WHAT IS NEEDED: A complete response lists each line of the data below that includes the word "Prepare".

RECORDS SUPPLIED:
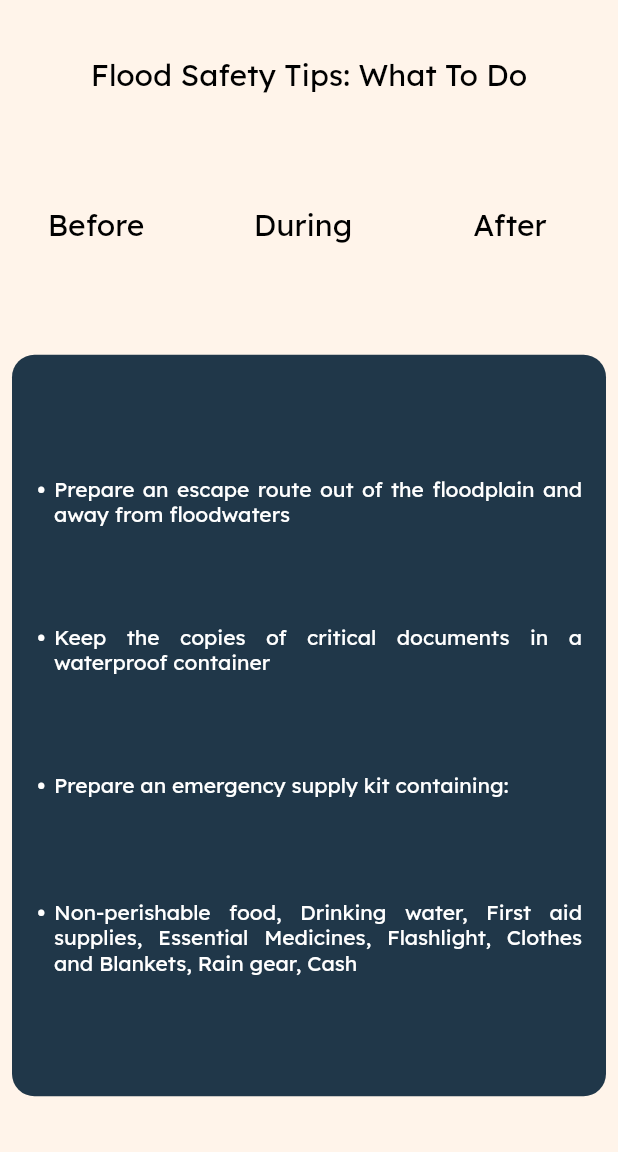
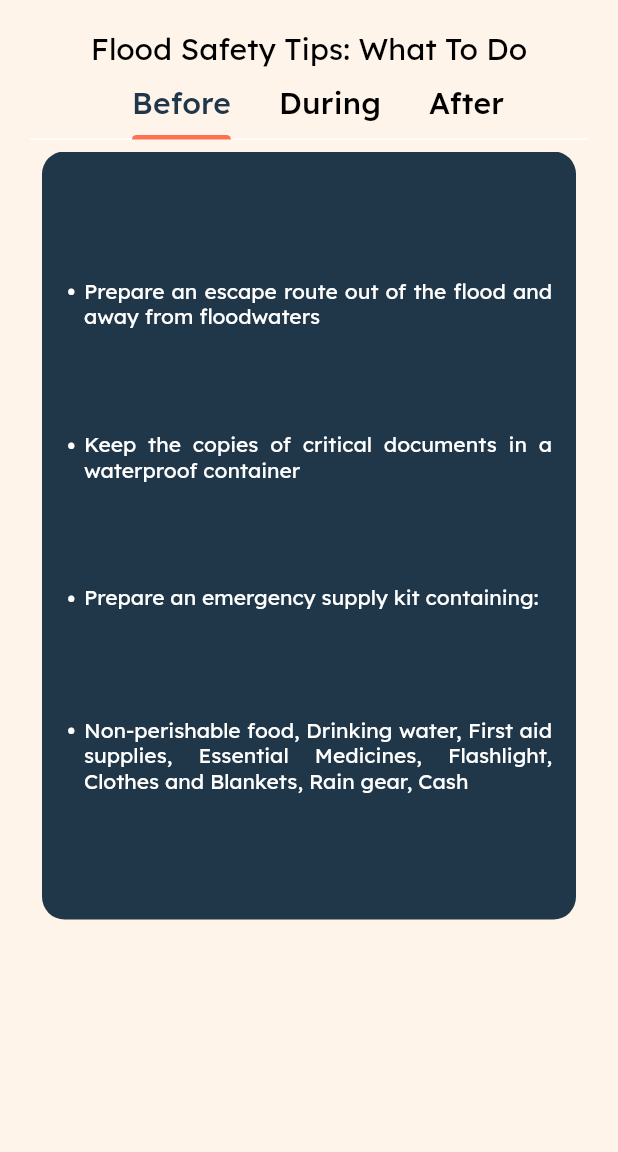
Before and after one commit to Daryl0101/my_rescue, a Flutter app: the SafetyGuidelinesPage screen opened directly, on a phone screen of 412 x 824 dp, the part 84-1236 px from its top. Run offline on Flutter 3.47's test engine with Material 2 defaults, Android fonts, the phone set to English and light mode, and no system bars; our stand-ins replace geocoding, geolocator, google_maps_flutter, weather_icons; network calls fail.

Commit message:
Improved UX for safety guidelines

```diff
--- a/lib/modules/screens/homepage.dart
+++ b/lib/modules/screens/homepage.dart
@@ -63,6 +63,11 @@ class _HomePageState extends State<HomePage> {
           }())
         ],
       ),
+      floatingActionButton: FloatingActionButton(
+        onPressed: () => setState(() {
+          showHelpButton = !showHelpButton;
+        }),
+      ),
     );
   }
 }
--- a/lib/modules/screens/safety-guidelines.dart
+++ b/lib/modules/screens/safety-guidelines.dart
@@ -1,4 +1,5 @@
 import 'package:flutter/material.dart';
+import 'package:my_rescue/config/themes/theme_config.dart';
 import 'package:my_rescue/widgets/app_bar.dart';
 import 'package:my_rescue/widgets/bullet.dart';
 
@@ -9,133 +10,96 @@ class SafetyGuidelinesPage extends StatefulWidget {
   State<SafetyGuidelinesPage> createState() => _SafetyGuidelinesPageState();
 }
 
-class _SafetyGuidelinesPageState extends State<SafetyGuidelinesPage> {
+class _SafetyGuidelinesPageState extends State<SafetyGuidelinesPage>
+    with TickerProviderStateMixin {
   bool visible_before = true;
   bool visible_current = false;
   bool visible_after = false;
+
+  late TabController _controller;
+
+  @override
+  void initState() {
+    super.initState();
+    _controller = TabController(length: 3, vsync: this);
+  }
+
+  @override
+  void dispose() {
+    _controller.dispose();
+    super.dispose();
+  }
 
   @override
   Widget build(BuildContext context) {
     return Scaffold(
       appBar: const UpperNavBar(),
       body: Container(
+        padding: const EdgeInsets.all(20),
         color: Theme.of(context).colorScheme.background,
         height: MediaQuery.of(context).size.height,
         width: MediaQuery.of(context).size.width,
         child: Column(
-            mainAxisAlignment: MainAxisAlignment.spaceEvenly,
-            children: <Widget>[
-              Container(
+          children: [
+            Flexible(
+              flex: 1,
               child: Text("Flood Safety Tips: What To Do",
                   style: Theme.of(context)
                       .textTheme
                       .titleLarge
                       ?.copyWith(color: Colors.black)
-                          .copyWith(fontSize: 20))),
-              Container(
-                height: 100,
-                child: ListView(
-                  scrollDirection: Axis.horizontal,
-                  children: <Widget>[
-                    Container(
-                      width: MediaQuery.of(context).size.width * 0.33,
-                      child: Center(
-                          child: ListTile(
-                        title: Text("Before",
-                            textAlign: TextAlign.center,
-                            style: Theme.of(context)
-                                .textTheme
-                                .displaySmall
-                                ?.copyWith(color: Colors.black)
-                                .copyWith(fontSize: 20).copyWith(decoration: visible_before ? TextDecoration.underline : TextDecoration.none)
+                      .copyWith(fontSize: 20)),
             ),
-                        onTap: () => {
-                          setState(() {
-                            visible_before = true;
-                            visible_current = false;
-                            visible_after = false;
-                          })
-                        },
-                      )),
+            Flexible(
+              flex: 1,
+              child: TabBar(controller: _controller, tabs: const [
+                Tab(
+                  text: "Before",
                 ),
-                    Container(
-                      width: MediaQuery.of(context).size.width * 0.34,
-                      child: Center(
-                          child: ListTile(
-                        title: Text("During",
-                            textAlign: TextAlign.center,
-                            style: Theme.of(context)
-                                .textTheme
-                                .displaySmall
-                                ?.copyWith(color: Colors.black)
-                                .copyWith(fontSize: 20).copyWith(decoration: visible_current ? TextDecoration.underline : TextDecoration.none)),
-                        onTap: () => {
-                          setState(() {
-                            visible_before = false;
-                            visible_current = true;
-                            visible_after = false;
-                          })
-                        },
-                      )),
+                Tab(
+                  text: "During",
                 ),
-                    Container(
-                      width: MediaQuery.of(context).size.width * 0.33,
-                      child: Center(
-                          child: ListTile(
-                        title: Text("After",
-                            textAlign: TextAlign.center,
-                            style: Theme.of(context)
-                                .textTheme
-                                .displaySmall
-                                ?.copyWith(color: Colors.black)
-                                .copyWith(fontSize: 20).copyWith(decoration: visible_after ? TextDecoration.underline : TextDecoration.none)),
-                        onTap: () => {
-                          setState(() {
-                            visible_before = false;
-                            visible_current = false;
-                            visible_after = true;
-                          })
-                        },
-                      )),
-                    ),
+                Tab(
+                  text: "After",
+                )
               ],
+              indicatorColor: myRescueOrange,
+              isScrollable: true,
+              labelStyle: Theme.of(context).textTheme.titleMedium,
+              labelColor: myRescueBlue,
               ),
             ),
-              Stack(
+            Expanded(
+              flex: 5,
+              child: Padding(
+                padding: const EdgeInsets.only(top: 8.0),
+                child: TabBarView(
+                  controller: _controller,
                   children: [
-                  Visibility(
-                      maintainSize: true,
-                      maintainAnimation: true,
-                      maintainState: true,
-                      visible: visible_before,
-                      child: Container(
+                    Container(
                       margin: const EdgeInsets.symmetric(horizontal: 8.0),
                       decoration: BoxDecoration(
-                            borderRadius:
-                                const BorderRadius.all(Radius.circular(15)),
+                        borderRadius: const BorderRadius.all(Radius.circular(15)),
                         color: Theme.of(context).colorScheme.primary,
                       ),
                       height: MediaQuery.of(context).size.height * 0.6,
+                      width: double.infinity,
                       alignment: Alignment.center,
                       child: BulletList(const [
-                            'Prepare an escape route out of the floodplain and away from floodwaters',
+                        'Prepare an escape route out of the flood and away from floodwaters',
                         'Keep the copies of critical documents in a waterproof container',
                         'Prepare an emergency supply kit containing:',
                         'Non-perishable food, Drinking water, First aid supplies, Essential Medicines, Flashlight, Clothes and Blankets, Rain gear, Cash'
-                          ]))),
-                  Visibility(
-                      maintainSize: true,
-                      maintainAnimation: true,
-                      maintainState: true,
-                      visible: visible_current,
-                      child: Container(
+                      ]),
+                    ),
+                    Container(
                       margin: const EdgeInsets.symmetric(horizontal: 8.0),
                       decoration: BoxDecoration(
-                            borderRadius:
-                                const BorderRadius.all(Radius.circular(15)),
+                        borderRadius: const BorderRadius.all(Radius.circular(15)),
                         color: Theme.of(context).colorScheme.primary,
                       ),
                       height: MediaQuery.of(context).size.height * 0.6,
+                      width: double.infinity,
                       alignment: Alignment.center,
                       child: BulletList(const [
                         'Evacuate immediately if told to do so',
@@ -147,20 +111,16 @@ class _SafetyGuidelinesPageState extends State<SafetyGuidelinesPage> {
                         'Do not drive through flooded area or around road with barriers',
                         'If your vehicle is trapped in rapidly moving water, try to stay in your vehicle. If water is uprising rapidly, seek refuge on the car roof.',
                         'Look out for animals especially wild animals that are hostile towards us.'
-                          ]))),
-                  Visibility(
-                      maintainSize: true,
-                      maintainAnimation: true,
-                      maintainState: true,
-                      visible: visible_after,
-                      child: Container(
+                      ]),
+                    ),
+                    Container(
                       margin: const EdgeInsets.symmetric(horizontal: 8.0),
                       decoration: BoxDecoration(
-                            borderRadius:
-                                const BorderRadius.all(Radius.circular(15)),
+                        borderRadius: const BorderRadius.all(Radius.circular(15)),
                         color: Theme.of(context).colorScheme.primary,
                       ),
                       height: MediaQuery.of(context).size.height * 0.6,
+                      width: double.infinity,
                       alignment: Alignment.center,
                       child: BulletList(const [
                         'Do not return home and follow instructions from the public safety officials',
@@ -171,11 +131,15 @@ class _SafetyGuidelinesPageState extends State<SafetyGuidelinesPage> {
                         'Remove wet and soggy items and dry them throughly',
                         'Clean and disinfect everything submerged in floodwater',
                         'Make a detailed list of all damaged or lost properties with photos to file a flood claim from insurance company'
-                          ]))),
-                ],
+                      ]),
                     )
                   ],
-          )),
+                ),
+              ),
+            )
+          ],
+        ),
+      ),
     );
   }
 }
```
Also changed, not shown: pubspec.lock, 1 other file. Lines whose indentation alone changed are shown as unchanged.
...
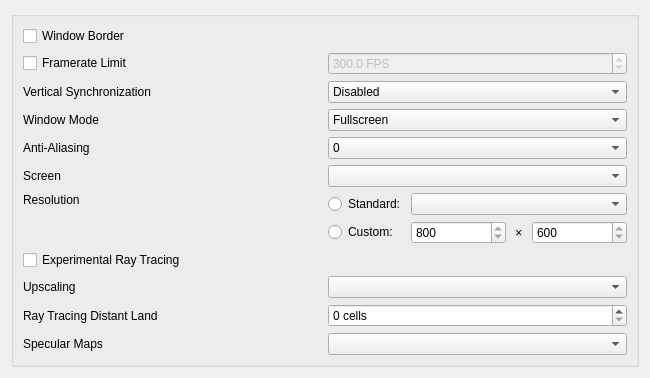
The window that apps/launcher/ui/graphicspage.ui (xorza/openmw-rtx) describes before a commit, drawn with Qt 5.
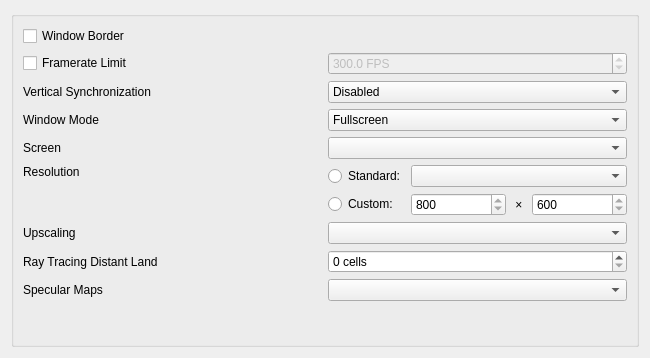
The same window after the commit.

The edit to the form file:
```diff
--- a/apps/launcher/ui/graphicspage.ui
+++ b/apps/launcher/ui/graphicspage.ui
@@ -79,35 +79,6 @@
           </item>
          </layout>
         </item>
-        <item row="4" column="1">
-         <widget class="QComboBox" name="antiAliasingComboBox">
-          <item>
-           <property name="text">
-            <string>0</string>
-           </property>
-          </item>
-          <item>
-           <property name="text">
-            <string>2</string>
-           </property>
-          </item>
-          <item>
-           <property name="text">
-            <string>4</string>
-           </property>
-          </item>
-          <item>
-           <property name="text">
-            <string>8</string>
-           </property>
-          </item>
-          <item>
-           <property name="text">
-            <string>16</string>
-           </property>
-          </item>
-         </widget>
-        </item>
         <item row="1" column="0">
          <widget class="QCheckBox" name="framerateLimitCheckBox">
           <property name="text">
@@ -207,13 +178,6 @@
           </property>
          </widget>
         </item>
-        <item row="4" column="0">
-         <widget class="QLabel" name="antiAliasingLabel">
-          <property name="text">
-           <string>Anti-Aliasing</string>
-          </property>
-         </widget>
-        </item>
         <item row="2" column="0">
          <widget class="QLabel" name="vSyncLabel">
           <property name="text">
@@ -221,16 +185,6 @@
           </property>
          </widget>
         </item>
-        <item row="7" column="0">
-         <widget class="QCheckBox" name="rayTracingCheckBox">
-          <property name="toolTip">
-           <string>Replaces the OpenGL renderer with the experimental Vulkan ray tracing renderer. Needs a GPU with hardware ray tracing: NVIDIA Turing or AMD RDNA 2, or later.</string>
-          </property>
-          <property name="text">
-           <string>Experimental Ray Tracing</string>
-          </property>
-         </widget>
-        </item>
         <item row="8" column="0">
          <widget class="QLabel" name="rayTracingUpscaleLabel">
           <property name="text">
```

PROBLEM SOLUTION:
-                            'Prepare an escape route out of the floodplain and away from floodwaters',
+                        'Prepare an escape route out of the flood and away from floodwaters',
                         'Prepare an emergency supply kit containing:',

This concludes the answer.